Your answer should be the records, copied exactly, with the pictures removed.

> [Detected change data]
<<<<

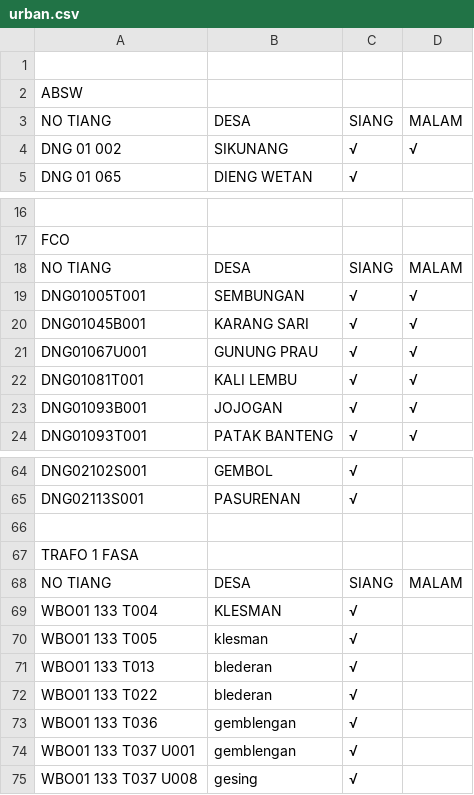
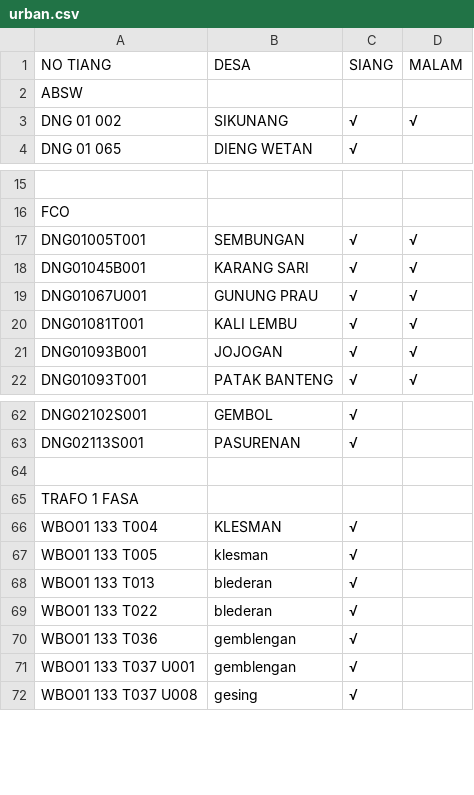
Before and after one commit to zaidhidayat/web, a CSV file: urban.csv, drawn as a sheet; only a part is shown, gaps mark what is left out; removed rows and columns are numbered as before the commit, all else as after; the diff names each change by its address in the sheet, - before the commit and + after, or states it on an @@ line.

Commit message:
Update urban.csv

```diff
--- a/urban.csv
+++ b/urban.csv
-row 1: (empty)
+row 1: NO TIANG | DESA | SIANG | MALAM
-row 3: NO TIANG | DESA | SIANG | MALAM
-row 18: NO TIANG | DESA | SIANG | MALAM
-row 68: NO TIANG | DESA | SIANG | MALAM
```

>>>>

> [TASK OUTPUT]
Before and after one commit to zaidhidayat/web, a CSV file: urban.csv, drawn as a sheet; only a part is shown, gaps mark what is left out; removed rows and columns are numbered as before the commit, all else as after; the diff names each change by its address in the sheet, - before the commit and + after, or states it on an @@ line.

Commit message:
Update urban.csv

```diff
--- a/urban.csv
+++ b/urban.csv
-row 1: (empty)
+row 1: NO TIANG | DESA | SIANG | MALAM
-row 3: NO TIANG | DESA | SIANG | MALAM
-row 18: NO TIANG | DESA | SIANG | MALAM
-row 68: NO TIANG | DESA | SIANG | MALAM
```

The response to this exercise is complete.